What is Child Support?
Child Support payments are those made by a person to an ex-partner with whom a child was shared.
There are 3 foremost variables that are used to work out when/how much Child Support needs to be paid: the parents’ income and combined income, how much time each parent cares for the child, and the child’s age.
The Department of Social Services (at guides.dss.gov.au/child-support-guide/2/4/2) provides an in-depth explanation as to how these three variables are used to calculate Child Support payments.
Essentially, the calculations begin by determining the average costs of the child/children (based on family income and age/no. of children).

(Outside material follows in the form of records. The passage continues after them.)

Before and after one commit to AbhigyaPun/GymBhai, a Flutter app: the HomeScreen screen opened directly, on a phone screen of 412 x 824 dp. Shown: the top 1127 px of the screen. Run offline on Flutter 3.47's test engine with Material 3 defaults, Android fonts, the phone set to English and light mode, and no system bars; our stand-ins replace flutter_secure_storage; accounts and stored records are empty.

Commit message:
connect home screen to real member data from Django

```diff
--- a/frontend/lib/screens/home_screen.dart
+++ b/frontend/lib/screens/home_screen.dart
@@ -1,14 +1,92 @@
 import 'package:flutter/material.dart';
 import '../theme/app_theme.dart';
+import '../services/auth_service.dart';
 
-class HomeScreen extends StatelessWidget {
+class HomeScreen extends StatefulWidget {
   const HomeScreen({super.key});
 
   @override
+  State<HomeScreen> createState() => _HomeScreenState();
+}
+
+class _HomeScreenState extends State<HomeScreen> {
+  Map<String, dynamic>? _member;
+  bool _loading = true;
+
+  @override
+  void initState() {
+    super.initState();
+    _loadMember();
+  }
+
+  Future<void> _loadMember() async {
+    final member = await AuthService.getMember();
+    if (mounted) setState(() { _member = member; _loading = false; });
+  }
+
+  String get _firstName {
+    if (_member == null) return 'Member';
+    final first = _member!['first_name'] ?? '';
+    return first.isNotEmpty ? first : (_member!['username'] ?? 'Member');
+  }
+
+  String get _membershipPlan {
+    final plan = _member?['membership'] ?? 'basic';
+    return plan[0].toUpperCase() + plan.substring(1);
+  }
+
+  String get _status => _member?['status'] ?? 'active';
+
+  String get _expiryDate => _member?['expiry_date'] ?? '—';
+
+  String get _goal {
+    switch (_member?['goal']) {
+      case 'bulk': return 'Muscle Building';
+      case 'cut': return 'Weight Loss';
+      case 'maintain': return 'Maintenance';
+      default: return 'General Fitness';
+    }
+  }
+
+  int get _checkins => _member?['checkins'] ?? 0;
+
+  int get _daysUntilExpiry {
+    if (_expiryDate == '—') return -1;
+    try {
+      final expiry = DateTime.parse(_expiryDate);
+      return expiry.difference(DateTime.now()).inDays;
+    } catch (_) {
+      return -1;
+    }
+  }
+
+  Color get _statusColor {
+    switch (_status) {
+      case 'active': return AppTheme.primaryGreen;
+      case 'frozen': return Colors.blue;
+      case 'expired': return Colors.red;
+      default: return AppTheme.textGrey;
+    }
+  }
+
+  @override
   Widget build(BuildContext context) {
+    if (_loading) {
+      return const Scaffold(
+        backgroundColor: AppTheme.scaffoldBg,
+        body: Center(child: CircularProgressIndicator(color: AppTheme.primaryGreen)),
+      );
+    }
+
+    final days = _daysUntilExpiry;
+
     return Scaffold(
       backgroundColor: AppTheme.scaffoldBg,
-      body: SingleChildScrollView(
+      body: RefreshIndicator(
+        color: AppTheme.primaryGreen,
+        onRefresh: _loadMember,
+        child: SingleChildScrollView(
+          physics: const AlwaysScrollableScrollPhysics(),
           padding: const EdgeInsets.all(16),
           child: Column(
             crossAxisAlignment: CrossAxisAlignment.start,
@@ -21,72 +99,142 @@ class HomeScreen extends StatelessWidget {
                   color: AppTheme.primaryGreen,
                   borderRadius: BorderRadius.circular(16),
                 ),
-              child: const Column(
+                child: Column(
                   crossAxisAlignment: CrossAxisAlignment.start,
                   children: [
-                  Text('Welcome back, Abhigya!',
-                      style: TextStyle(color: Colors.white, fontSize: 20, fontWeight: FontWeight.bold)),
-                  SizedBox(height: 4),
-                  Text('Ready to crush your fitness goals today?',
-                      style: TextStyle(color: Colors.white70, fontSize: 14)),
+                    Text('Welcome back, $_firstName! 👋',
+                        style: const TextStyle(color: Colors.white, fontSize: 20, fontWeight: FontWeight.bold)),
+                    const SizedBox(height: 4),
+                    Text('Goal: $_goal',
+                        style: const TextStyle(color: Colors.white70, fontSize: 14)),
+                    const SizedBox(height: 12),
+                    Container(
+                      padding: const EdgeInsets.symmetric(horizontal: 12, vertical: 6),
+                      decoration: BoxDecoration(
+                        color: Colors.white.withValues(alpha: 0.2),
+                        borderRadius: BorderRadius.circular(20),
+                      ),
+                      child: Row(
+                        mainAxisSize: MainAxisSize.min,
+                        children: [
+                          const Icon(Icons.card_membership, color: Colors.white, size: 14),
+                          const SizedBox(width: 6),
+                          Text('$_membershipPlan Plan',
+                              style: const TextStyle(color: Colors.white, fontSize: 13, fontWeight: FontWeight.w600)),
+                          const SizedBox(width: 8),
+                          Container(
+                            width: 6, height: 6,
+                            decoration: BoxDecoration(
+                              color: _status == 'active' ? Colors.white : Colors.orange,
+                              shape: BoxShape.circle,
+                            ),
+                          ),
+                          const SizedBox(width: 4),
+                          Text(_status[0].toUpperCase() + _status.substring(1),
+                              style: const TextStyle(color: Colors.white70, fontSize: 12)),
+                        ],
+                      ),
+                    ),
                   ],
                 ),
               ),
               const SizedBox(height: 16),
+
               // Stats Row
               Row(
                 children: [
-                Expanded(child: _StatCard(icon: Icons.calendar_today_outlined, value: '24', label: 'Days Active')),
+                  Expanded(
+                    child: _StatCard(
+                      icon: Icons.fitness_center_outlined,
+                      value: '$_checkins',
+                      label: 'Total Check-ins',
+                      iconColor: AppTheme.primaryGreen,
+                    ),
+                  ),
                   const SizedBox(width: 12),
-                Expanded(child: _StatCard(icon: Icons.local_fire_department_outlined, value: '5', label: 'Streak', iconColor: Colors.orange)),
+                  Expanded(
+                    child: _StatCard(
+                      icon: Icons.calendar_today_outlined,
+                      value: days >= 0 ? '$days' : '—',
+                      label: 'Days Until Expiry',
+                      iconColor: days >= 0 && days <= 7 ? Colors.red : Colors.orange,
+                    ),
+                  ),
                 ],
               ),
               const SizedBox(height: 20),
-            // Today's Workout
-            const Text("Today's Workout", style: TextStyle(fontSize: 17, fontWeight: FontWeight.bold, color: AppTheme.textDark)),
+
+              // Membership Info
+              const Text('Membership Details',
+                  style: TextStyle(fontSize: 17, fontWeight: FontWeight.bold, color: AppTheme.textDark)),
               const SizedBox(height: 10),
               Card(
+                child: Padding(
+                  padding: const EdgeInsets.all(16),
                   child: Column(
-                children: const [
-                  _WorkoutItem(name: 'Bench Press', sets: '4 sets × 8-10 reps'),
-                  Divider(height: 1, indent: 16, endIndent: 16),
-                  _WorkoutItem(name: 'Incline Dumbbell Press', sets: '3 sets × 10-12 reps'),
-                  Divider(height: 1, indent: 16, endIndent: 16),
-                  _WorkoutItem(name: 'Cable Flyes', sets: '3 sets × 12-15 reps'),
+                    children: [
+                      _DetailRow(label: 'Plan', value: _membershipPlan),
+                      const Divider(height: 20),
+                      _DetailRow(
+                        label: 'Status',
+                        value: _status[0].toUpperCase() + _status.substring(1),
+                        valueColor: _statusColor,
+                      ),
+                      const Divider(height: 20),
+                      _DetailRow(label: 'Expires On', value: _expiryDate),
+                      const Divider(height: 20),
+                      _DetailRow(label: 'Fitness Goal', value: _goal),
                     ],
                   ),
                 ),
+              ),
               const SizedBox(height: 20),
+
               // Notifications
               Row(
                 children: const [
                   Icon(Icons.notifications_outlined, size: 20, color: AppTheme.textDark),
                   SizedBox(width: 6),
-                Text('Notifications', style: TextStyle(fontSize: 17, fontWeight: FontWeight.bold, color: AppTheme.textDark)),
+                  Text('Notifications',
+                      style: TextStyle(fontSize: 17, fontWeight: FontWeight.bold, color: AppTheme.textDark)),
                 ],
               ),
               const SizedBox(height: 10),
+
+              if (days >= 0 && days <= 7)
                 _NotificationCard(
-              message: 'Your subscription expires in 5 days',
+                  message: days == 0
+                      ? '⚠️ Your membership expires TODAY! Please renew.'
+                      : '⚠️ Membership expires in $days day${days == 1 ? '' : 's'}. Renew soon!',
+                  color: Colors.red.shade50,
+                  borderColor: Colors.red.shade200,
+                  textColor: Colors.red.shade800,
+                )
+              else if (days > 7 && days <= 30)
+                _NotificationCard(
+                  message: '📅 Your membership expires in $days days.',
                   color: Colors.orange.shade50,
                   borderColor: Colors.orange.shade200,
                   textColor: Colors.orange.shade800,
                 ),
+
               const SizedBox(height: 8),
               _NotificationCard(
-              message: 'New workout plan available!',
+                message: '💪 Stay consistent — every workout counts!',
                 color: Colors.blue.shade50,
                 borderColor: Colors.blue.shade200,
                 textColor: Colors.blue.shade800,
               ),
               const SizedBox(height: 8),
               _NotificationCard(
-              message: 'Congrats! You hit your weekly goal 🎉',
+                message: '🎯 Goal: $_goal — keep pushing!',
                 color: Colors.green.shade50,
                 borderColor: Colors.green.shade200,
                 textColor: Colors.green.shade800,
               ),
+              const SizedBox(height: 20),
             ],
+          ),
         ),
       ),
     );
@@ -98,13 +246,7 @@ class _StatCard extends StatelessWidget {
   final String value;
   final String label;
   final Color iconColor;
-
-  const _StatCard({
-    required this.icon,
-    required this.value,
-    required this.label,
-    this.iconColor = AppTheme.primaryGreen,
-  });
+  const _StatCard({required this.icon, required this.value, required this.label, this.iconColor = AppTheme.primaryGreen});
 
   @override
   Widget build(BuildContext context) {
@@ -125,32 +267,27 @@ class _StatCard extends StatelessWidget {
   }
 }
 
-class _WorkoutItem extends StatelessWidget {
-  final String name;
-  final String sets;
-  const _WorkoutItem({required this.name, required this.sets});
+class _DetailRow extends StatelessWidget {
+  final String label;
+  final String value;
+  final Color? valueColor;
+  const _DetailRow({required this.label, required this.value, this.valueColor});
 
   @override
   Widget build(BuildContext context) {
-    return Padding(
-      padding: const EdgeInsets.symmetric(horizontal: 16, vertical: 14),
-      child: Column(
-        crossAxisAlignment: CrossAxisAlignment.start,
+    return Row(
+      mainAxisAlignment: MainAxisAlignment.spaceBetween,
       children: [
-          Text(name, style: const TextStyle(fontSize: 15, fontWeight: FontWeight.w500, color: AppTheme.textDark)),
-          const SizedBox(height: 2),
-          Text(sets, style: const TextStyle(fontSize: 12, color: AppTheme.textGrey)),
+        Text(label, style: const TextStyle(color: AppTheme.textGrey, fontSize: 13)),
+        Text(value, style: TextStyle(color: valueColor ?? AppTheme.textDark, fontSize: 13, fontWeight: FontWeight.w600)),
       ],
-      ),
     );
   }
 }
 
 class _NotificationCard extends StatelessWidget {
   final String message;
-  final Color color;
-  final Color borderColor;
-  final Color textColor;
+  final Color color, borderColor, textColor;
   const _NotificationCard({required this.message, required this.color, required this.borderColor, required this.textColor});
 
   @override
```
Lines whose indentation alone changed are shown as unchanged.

Once the costs of the children have been determined, each parent’s financial obligation is determined with consideration both of the time each parent spends caring for the child and the parent’s individual income.
Normally Child Support payments will need to be made when one person’s share of the combined income (of both partner and ex-partner) exceeds their percentage share of the child.
Any taxable income components are taken into account so this may include lump sum redundancy payments, superannuation, or even Centrelink payments.
Simply put, when possible, if a parent’s time spent caring for a child does not reflect their share of the families’ income, they will likely need to pay child support at a rate equivalent to their share of the total average costs of the child.
This does not constitute legal advice.